**EXERCISE:** Could you please retype all of the records exactly, skipping any pictures?

**EXTRACTED INFORMATION:**
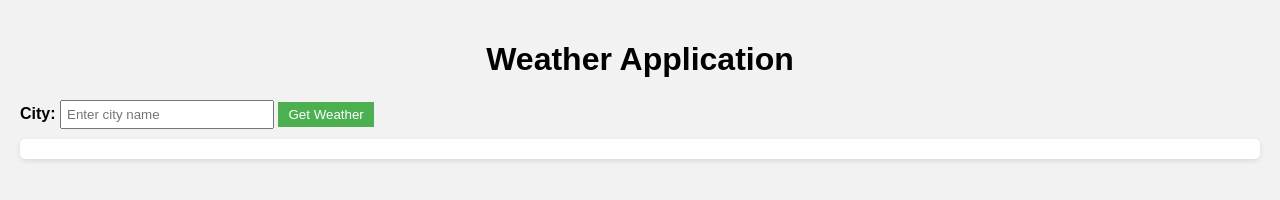
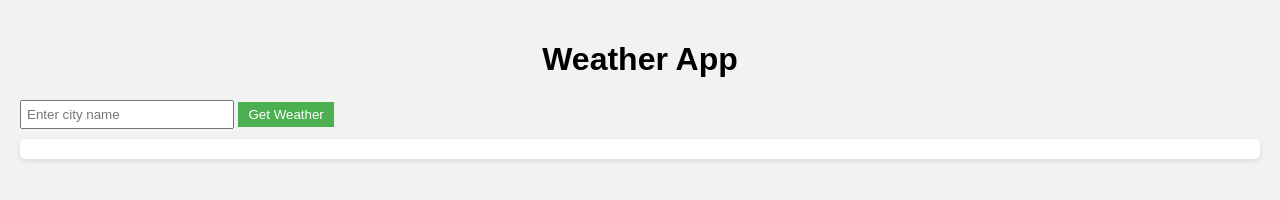
Before and after one commit to Grs257/weather-app, a plain HTML site: page index.html in a window 1280 px wide. Drawn offline with Linux system fonts and the light colour scheme.

Commit message:
Update index.html

```diff
--- a/index.html
+++ b/index.html
@@ -1,21 +1,20 @@
 <!DOCTYPE html>
-<html>
+<html lang="en">
 <head>
-    <title>Weather Application</title>
+    <meta charset="UTF-8">
+    <meta name="viewport" content="width=device-width, initial-scale=1.0">
+    <title>Weather App</title>
     <link rel="stylesheet" href="styles.css">
-
 </head>
 <body>
-    <h1>Weather Application</h1>
-
-    <div>
-      <label for="city">City:</label>
-      <input type="text" id="city" placeholder="Enter city name" />
+    <div class="container">
+        <h1>Weather App</h1>
+        <div class="search-container">
+            <input type="text" id="city" placeholder="Enter city name">
             <button onclick="getWeather()">Get Weather</button>
         </div>
-
         <div id="result"></div>
+    </div>
     <script src="script.js"></script>
-
 </body>
 </html>
```
Lines whose indentation alone changed are shown as unchanged.
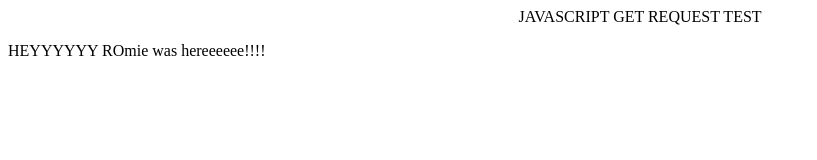
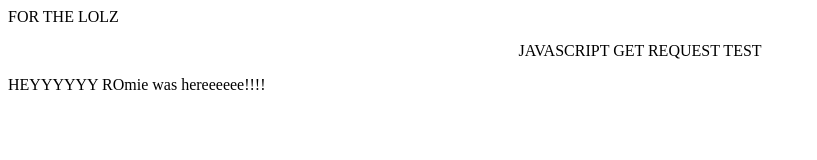
Before and after one commit to MiraEs/apiTest2, a plain HTML site: page index.html in a window 1280 px wide. Shown: the whole page, without its empty margins (0-817 px from the left). Drawn offline with Linux system fonts and the light colour scheme; no server answers.

Commit message:
first update

```diff
--- a/index.html
+++ b/index.html
@@ -26,6 +26,7 @@
     </head>
 
     <body>
+        <p>FOR THE LOLZ</p>
         <center> JAVASCRIPT GET REQUEST TEST</center>
         <p>HEYYYYYY ROmie was hereeeeee!!!!</p>
     </body>
```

**SOLUTION TO THE EXERCISE:**
Before and after one commit to Grs257/weather-app, a plain HTML site: page index.html in a window 1280 px wide. Drawn offline with Linux system fonts and the light colour scheme.

Commit message:
Update index.html

```diff
--- a/index.html
+++ b/index.html
@@ -1,21 +1,20 @@
 <!DOCTYPE html>
-<html>
+<html lang="en">
 <head>
-    <title>Weather Application</title>
+    <meta charset="UTF-8">
+    <meta name="viewport" content="width=device-width, initial-scale=1.0">
+    <title>Weather App</title>
     <link rel="stylesheet" href="styles.css">
-
 </head>
 <body>
-    <h1>Weather Application</h1>
-
-    <div>
-      <label for="city">City:</label>
-      <input type="text" id="city" placeholder="Enter city name" />
+    <div class="container">
+        <h1>Weather App</h1>
+        <div class="search-container">
+            <input type="text" id="city" placeholder="Enter city name">
             <button onclick="getWeather()">Get Weather</button>
         </div>
-
         <div id="result"></div>
+    </div>
     <script src="script.js"></script>
-
 </body>
 </html>
```
Lines whose indentation alone changed are shown as unchanged.
Before and after one commit to MiraEs/apiTest2, a plain HTML site: page index.html in a window 1280 px wide. Shown: the whole page, without its empty margins (0-817 px from the left). Drawn offline with Linux system fonts and the light colour scheme; no server answers.

Commit message:
first update

```diff
--- a/index.html
+++ b/index.html
@@ -26,6 +26,7 @@
     </head>
 
     <body>
+        <p>FOR THE LOLZ</p>
         <center> JAVASCRIPT GET REQUEST TEST</center>
         <p>HEYYYYYY ROmie was hereeeeee!!!!</p>
     </body>
```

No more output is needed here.